Through a wide-open Fender Twin Reverb, the Montreal was less prone to feedback and more inclined to highlighting the amp’s natural compression at high volume—an effect you rarely experience with a Stratocaster on the other end. At these higher volume levels, the bridge pickup exhibits a unique mix of boxy, compressed, and ringing, harmonically charged tones. You don’t have to work too hard to send the amp into fairly musical feedback zones. But the more compact body is fairly easy to control and with a little practice you can get into some cool spaces where the singing qualities of the humbucker mingle with the resonance and edge-of-feedback overtones generated by the body. If there’s one thing you won’t really get, it’s the stinging tones and response you get from a solidbody—but then again that’s true of most semi-hollows. And even with the Montreal’s tone control wide open and a fat dose of amp treble and mid, there is a slight but discernible softness and compression to the attack.
While the Montreal Premiere will both behave and yield cool tone surprises at high volume with a big amp, it’s definitely most at home with small- to medium-power amps. The bridge pickup will dish nasty garage rock chords and singing-to-snappy lead tones. The guitar’s airiness—an acknowledged design objective of the breathe-through core, is most apparent in the middle position, where the two pickups work in unison to generate a paradoxically spacious-but-tight tone that’s perfect for fast, syncopated Tony S. McPhee clean rhythm work or compressed Nashville leads. The neck pickup, as you might expect, is well suited for mellow Wes Montgomery moves, but it does lack some of the harmonic complexity of a bigger bodied guitar, which gives you less room and range for manipulating the tone control. I tended to keep the tone wide open to generate the most dynamic range, and in the lower three-quarters of the tone control’s range the capacity for pick dynamics fell off considerably.
If you’re a dedicated solidbody player, you might make a case that the Montreal Premiere tries to be a jack-of-all-trades at the expense of doing any one thing extraordinarily. But the more time I spent with the Montreal, the more I was impressed with its versatility. The lack of dedicated tone and volume controls, which would have expanded the tone and expressive potential significantly, was an ongoing frustration—particularly in louder rock settings where you could use a four control set up to generate feedback effects and explore more dramatic color shifts on the fly.

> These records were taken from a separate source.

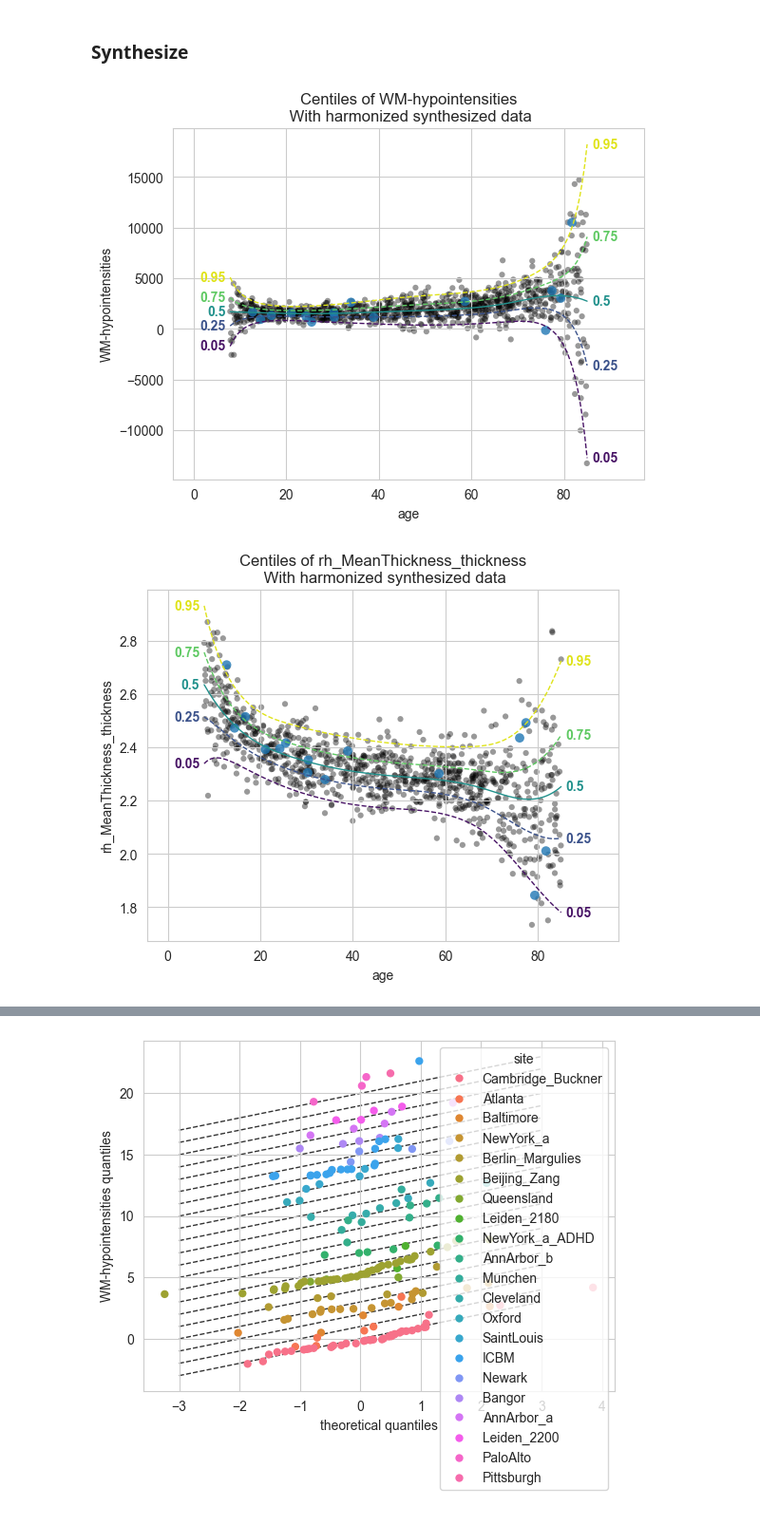
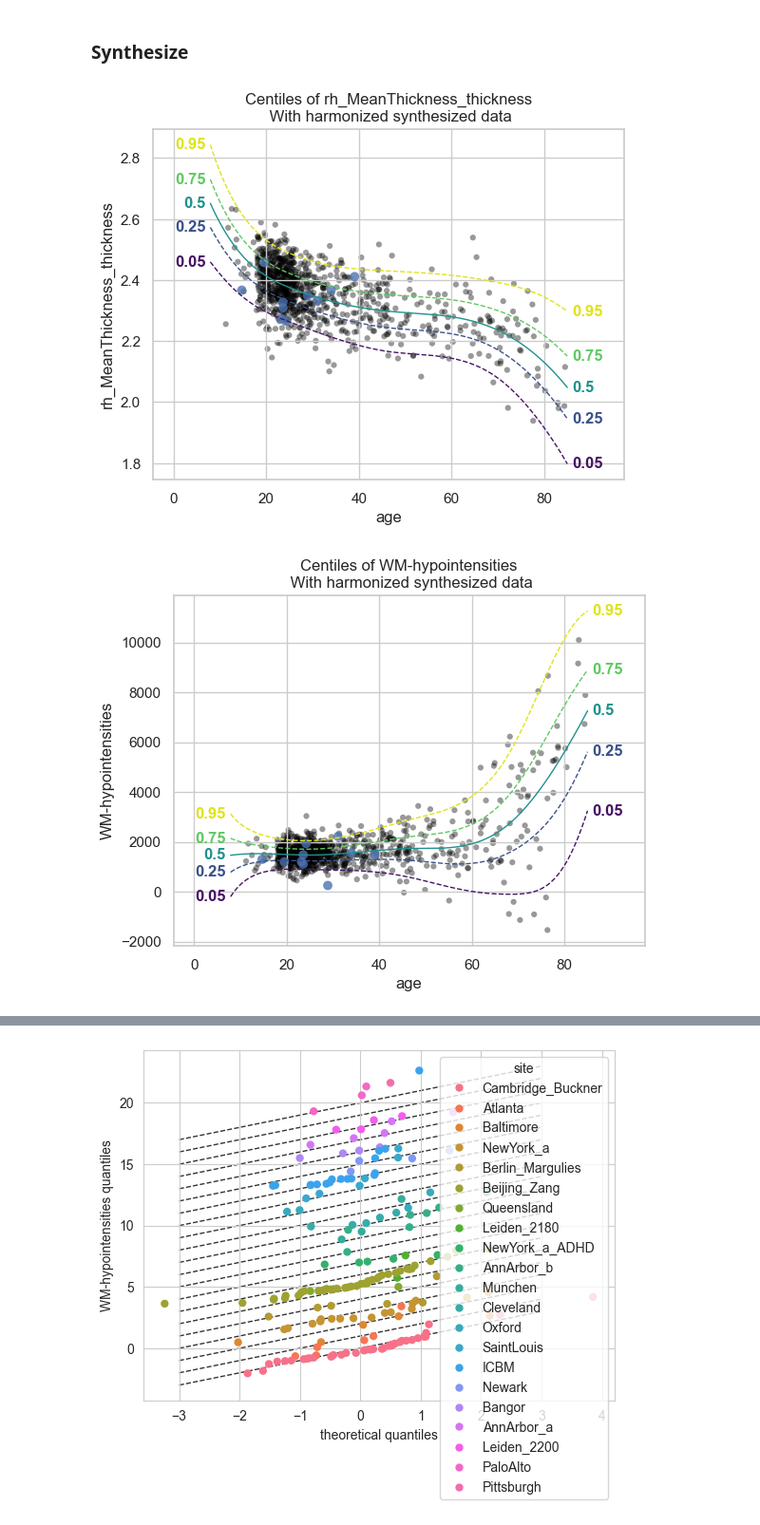
Before and after one commit to amarquand/PCNtoolkit, a Jupyter notebook: examples/normative_modelling.ipynb, the cells around one changed output, grey strips where cells are left out. Shown at 95% size. Saved outputs shown, nothing was run; the diff lists cells and outputs as text; code cells hidden in the pictures.

```diff
--- a/examples/normative_modelling.ipynb
+++ b/examples/normative_modelling.ipynb
@@ -42,18 +42,21 @@ pcntoolkit.util.output.Output.set_show_messages(False)
 First we download a small example dataset from github. Saving this dataset on your local device (under 'resources/data/fcon1000.csv' for example) saves time and bandwidth if you re-run this notebook.
 # %%
 def load_fcon1000():
-    resource_dir = "resources"
+    resource_dir = "pcntoolkit_resources"
     os.makedirs(os.path.join(resource_dir, "data"), exist_ok=True)
-    if not os.path.exists("resources/data/fcon1000.csv"):
+    if not os.path.exists(os.path.join(resource_dir, "data/fcon1000.csv")):
         pd.read_csv(
             "https://raw.githubusercontent.com/predictive-clinical-neuroscience/PCNtoolkit-demo/refs/heads/main/data/fcon1000.csv"
-        ).to_csv("resources/data/fcon1000.csv", index=False)
+        ).to_csv(os.path.join(resource_dir, "data/fcon1000.csv"), index=False)
 
-    data = pd.read_csv("resources/data/fcon1000.csv")
+    data = pd.read_csv(os.path.join(resource_dir, "data/fcon1000.csv"))
     subject_ids = ["sub_id"]
     covariates = ["age"]
     batch_effects = ["sex", "site"]
-    response_vars = data.columns[3:220]
+    # response_vars = data.columns[3:7]
+    for i, d in enumerate(data.columns):
+        print(i, d)
+    response_vars = ["rh_MeanThickness_thickness", "WM-hypointensities"]
     norm_data = NormData.from_dataframe(
         name="fcon1000",
         dataframe=data,
@@ -63,13 +66,3 @@ def load_fcon1000():
         subject_ids=subject_ids,
     )
     return norm_data
-
-
-norm_data = load_fcon1000()
-# Leave two sites out for doing transfer and extend later
-transfer_sites = ["Milwaukee_b", "Oulu"]
-transfer_data, fit_data = norm_data.split_batch_effects({"site": transfer_sites}, names=("transfer", "fit"))
-
-# Split into train and test sets
-train, test = fit_data.train_test_split()
-transfer_train, transfer_test = transfer_data.train_test_split()
@@ -125,8 +147,8 @@ mu = make_prior(
         random=True,
         # Mu is the mean of the intercept, which is normally distributed with a mean of 0 and a standard deviation of 1.
         mu=make_prior(dist_name="Normal", dist_params=(1.0, 1.0)),
-        # Sigma is the scale at which the intercepts vary. It is a positive parameter, so we use a half-normal distribution.
-        sigma=make_prior(dist_name="Gamma", dist_params=(3.0, 1.0)),
+        # Sigma is the scale at which the intercepts vary. It is a positive parameter, so we have to map it to the positive domain.
+        sigma=make_prior(dist_name="Normal", dist_params=(0.0, 1.0), mapping="softplus", mapping_params=(0.0, 3.0)),
     ),
     # We use a B-spline basis function to allow for non-linearity in the mean.
     basis_function=BsplineBasisFunction(basis_column=0, nknots=5, degree=3),
@@ -174,22 +196,6 @@ template_hbr = HBR(
         sigma,
     ),
 )
-
-# BLR model
-template_blr = BLR(
-    name="template",
-    n_iter=1000,
-    tol=1e-8,
-    optimizer="l-bfgs-b",
-    l_bfgs_b_epsilon=0.1,
-    l_bfgs_b_l=0.1,
-    l_bfgs_b_norm="l2",
-    fixed_effect=True,
-    basis_function_mean=BsplineBasisFunction(basis_column=0, degree=3, nknots=5),
-    heteroskedastic=True,
-    basis_function_var=BsplineBasisFunction(basis_column=0, degree=3, nknots=5),
-    fixed_effect_var=True,
-)
 # %% [markdown]
 After specifying the regression model, we can configure a normative model.
 
@@ -316,20 +327,20 @@ plt.show()
 # %% [markdown]
 ### Synthesize
 # %%
-synthetic_data = model.synthesize(covariate_range_per_batch_effect=False)  # <- also easy
+synthetic_data = model.synthesize(covariate_range_per_batch_effect=True)  # <- also easy
 plot_centiles(
     model,
     covariate="age",  # Which covariate to plot on the x-axis
     covariate_range=(None, None),
     batch_effects=None,  # You can set this to "all" to show all batch effects
     scatter_data=synthetic_data,
     show_other_data=True,  # Show data points that do not match any batch effects
     harmonize_data=True,  # Set this to False to see the difference
     show_legend=False,
 )
 # %% [output]
-[figure, old version]
+[figure, new version]
-[figure, old version]
+[figure, new version]
 # %%
 # Synthesize new Y data for existing X data
 new_test_data = test.copy()
```
Also changed, not shown: parts of 12 cells of this notebook, 4 other files.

But while there are times the Montreal Premiere feels a bit unorthodox, it also inhabits a pretty unique stretch of tone turf that ranges from airy and spacious to bossy and rowdy. The balance and playability are excellent, the guitar is beautifully built, and you’d be hard-pressed to find a classier looking date onstage. The near-$1,500 price tag does give pause, but for such a carefully crafted guitar, the price tag isn’t unfair either. And if you’re intrigued by the potential of a semi-hollow but less keen on going down the same-old imported semi-hollow route, you’d be a fool not to explore where the Montreal Premiere fits into your own tone agenda.